  5. Markus Eberhardt & Christian Helmers, 2011. "Is the Dragon Learning to Fly? An Analysis of the Chinese Patent Explosion," Economics Series Working Papers WPS/2011-15, University of Oxford, Department of Economics.
  6. Ioannis Bournakis & Michela Vecchi & Francesco Venturini, 2011. "Offshoring and Specialisation: Are Industries Moving Abroad?," Quaderni del Dipartimento di Economia, Finanza e Statistica 98/2011, Università di Perugia, Dipartimento Economia.
  7. Robert C. Feenstra, 1998. "Integration of Trade and Disintegration of Production in the Global Economy," Journal of Economic Perspectives, American Economic Association, vol. 12(4), pages 31-50, Fall.
  8. Sebnem Kalemli-Ozcan & Laura Alfaro & Selin Sayek & Areendam Chanda, 2002. "FDI and Economic Growth: The Role of Local Financial Markets," Macroeconomics 0212007, EconWPA.
  9. Voskoboynikov, I. & Timmer, M.P. & Vries, G.J. de & Erumban, A. A. & Wu H.X., 2011. "Deconstructing the BRICs: Structural Transformation and Aggregate Productivity Growth," GGDC Research Memorandum GD-121, Groningen Growth and Development Centre, University of Groningen.
  10. Eduardo Borensztein & Jose De Gregorio & Jong-Wha Lee, 1995. "How Does Foreign Direct Investment Affect Economic Growth?," NBER Working Papers 5057, National Bureau of Economic Research, Inc.
  11. Castellacci, Fulvio & Natera, Jose Miguel, 2011. "A new panel dataset for cross-country analyses of national systems, growth and development (CANA)," MPRA Paper 28376, University Library of Munich, Germany.
  12. Rajneesh Narula & John Dunning, 2000. "Industrial Development, Globalization and Multinational Enterprises: New Realities for Developing Countries," Oxford Development Studies, Taylor & Francis Journals, vol. 28(2), pages 141-167.
  13. Eaton, Jonathan & Kortum, Samuel, 1999. "International Technology Diffusion: Theory and Measurement," International Economic Review, Department of Economics, University of Pennsylvania and Osaka University Institute of Social and Economic Research Association, vol. 40(3), pages 537-70, August.
  14. Bruce A. Blonigen & Miao Wang, 2004. "Inappropriate Pooling of Wealthy and Poor Countries in Empirical FDI Studies," NBER Working Papers 10378, National Bureau of Economic Research, Inc.
  15. Chen, Shiyi & Jefferson, Gary H. & Zhang, Jun, 2011. "Structural change, productivity growth and industrial transformation in China," China Economic Review, Elsevier, vol. 22(1), pages 133-150, March.
  16. Richard Baldwin, 2011. "Trade And Industrialisation After Globalisation's 2nd Unbundling: How Building And Joining A Supply Chain Are Different And Why It Matters," NBER Working Papers 17716, National Bureau of Economic Research, Inc.
Full references (including those not matched with items on IDEAS)

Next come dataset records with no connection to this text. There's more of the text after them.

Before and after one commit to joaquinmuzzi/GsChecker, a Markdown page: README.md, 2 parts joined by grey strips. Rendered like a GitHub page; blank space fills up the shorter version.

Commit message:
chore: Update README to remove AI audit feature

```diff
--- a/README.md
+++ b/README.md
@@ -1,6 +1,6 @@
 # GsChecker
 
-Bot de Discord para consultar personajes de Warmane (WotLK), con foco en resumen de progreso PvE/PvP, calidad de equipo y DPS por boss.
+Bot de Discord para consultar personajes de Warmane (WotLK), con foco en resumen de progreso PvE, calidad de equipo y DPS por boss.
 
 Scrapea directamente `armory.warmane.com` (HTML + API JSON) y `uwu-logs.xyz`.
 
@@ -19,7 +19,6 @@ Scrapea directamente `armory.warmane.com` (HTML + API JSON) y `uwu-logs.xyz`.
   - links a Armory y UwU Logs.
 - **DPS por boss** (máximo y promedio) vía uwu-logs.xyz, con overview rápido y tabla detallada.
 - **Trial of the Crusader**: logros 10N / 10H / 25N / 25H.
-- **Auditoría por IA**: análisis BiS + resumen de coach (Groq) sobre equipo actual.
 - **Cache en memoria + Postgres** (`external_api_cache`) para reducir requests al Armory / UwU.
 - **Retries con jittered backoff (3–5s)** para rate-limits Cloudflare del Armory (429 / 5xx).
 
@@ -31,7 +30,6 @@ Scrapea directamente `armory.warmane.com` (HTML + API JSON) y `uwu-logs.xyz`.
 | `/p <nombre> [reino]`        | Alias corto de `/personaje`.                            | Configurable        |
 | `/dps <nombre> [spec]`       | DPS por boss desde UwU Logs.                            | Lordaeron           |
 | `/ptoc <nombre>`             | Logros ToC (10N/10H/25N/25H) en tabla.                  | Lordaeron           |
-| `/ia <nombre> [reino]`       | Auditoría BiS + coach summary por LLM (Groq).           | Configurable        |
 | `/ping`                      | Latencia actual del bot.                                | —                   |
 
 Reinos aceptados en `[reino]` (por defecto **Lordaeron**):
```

This item is not listed on Wikipedia, on a reading list or among the top items on IDEAS.

When requesting a correction, please mention this item's handle: RePEc:iza:izadps:dp7543. See general information about how to correct material in RePEc.

For technical questions regarding this item, or to correct its authors, title, abstract, bibliographic or download information, contact: (Mark Fallak)

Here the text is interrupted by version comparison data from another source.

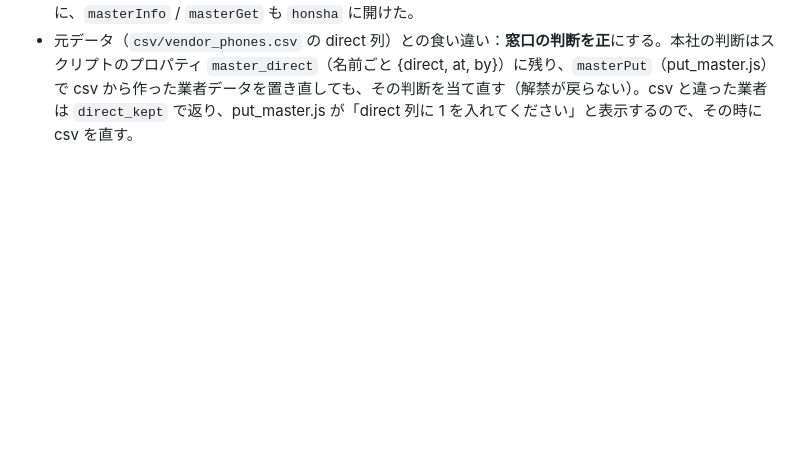
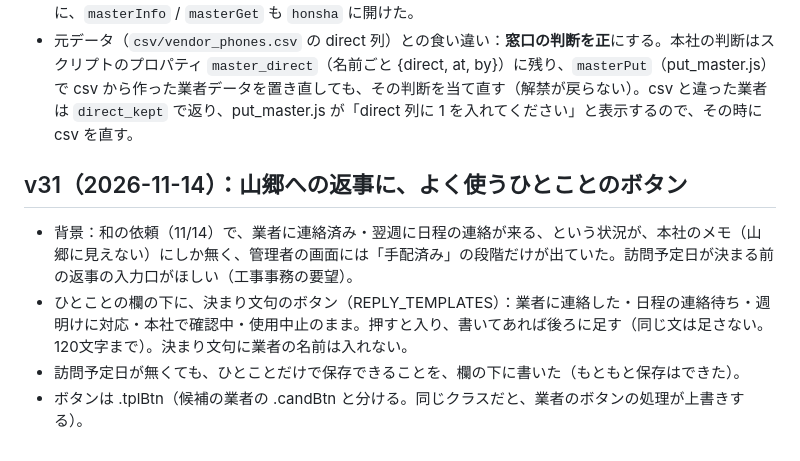
Before and after one commit to t-kimura-coder/sango-apps, a Markdown page: sango-honsha/設計メモ.md, the part around the change. Drawn GitHub-style; blank space fills up the shorter version.

Commit message:
docs: 本社の設計メモに v31（よく使うひとこと）を追記
Co-Authored-By: Claude Opus 5.5 <noreply@anthropic.com>

```diff
--- a/sango-honsha/設計メモ.md
+++ b/sango-honsha/設計メモ.md
@@ -35,3 +35,9 @@
 - 依頼の詳細：手配先（候補の業者・手入力）が本社経由の業者なら、手配の欄に案内（実績なし＝「初回です。完了したら、業者に『今後は山郷から直接連絡がいく』と伝えて了承をもらってください」／施工完了あり＝「業者の画面で直接連絡OKにできます」）。候補の業者に「本社経由」の印。
 - 窓口（GAS）：`masterSetDirect { name, direct }`（`honsha` の役割＝本社・設計者だけ）。業者データの同じ名前の業者すべての direct を切り替え、Drive の業者データを書き直して `master_meta.updated` を新しくする（リーダーのアプリは次に開いた時に受け取り直す）。本社の画面が業者データを読めるように、`masterInfo` / `masterGet` も `honsha` に開けた。
 - 元データ（`csv/vendor_phones.csv` の direct 列）との食い違い：**窓口の判断を正**にする。本社の判断はスクリプトのプロパティ `master_direct`（名前ごと {direct, at, by}）に残り、`masterPut`（put_master.js）で csv から作った業者データを置き直しても、その判断を当て直す（解禁が戻らない）。csv と違った業者は `direct_kept` で返り、put_master.js が「direct 列に 1 を入れてください」と表示するので、その時に csv を直す。
+
+## v31（2026-11-14）：山郷への返事に、よく使うひとことのボタン
+- 背景：和の依頼（11/14）で、業者に連絡済み・翌週に日程の連絡が来る、という状況が、本社のメモ（山郷に見えない）にしか無く、管理者の画面には「手配済み」の段階だけが出ていた。訪問予定日が決まる前の返事の入力口がほしい（工事事務の要望）。
+- ひとことの欄の下に、決まり文句のボタン（REPLY_TEMPLATES）：業者に連絡した・日程の連絡待ち・週明けに対応・本社で確認中・使用中止のまま。押すと入り、書いてあれば後ろに足す（同じ文は足さない。120文字まで）。決まり文句に業者の名前は入れない。
+- 訪問予定日が無くても、ひとことだけで保存できることを、欄の下に書いた（もともと保存はできた）。
+- ボタンは .tplBtn（候補の業者の .candBtn と分ける。同じクラスだと、業者のボタンの処理が上書きする）。
```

If you have authored this item and are not yet registered with RePEc, we encourage you to do it here. This allows to link your profile to this item. It also allows you to accept potential citations to this item that we are uncertain about.

If references are entirely missing, you can add them using this form.

If the full references list an item that is present in RePEc, but the system did not link to it, you can help with this form.

If you know of missing items citing this one, you can help us creating those links by adding the relevant references in the same way as above, for each refering item. If you are a registered author of this item, you may also want to check the "citations" tab in your profile, as there may be some citations waiting for confirmation.

Please note that corrections may take a couple of weeks to filter through the various RePEc services.

This information is provided to you by IDEAS at the Research Division of the Federal Reserve Bank of St. Louis using RePEc data.